For those who want to better understand the roots of the U.S.’ current social, cultural and political discord, “1964” is must-see TV. That’s because unlike a lot of arbitrary anniversaries, the events of a half-century ago clearly echo through the present conversation, from the arrival of the Beatles to the Civil Rights Act, from Barry Goldwater’s unapologetic brand of conservatism to the counterculture movement. TV news often does a poor job of connecting dots, but as told in almost chronological fashion, this “American Experience” presentation is an illuminating road map that details how we got from there to here.
America, of course, entered 1964 still reeling from John F. Kennedy’s assassination six weeks earlier. But even with that as a jumping-off point, a dizzying number of seismic events ensued during a year in which “every kind of split in American life suddenly became open and visible,” as author Robert Lipsyte puts it.
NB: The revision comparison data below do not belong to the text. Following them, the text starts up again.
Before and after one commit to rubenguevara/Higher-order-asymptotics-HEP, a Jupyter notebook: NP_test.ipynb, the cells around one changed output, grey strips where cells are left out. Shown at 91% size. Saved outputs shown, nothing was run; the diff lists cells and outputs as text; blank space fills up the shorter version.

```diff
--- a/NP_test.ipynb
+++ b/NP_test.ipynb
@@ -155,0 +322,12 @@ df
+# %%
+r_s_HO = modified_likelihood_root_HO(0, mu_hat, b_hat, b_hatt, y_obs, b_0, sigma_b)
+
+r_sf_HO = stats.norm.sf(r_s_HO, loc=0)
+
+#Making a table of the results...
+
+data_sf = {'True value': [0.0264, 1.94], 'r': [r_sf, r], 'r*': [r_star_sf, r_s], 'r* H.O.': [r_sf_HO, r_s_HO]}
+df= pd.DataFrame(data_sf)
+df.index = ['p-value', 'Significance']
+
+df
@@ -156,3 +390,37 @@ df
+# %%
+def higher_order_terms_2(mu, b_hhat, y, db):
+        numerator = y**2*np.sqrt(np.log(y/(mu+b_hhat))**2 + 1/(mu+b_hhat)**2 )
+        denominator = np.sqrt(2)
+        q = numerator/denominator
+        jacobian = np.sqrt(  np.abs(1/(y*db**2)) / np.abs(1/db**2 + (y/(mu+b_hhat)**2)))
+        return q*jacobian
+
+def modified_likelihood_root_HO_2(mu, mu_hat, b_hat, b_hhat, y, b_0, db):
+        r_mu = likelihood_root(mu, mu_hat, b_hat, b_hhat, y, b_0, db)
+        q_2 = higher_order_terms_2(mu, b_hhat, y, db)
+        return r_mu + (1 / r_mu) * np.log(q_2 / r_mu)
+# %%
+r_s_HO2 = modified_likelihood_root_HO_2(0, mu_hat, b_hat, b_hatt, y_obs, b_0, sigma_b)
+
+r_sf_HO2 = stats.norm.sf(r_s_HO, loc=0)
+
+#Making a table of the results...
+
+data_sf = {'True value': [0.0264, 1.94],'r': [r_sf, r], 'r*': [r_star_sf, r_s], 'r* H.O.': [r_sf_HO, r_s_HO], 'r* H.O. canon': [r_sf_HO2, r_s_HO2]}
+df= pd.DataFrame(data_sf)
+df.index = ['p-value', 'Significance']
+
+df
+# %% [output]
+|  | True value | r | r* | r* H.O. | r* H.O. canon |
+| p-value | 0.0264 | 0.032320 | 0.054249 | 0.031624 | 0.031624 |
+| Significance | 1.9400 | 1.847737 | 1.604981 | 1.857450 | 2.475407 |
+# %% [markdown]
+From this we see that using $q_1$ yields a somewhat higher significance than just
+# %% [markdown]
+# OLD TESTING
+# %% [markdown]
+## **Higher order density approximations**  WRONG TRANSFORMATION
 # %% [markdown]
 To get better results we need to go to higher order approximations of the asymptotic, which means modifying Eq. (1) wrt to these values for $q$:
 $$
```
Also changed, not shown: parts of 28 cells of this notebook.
Perhaps foremost, Johnson’s advancements of Kennedy’s policies – pushing through the Civil Rights Act and his Great Society programs – continue to be litigated to this day. Similarly, Barry Goldwater’s emergence, espousing what became the foundation for modern conservatism, despite his overwhelming defeat in ’64, paved the way for Ronald Reagan and the current political strain that has come to define and dominate the Republican Party.
Interviewing a wide assortment of historians and participants in the era, writer-director Stephen Ives doesn’t stop with politics, widening the lens to include momentous events in culture and sports. These include then-Cassius Clay’s defeat of Sonny Liston, making the future Muhammad Ali the heavyweight champion; Betty Friedan publishing “The Feminine Mystique;” Freedom Riders invading (and disappearing from) Mississippi; and Bob Dylan singing about how the times they were a-changin’.
Narrated by Oliver Platt, “1964” is the very embodiment of George Santayana’s famous line, “Those who cannot remember the past are condemned to repeat it.” Hodding Carter III, who served in the Carter administration, identifies this period as “the propulsion from the past into the future” – including the revolutionary upending of Southern segregation, realigning the political playing field.
Yet after two hours of this thought-provoking production, the realization is not so much the U.S. is repeating the past as still arguing about it.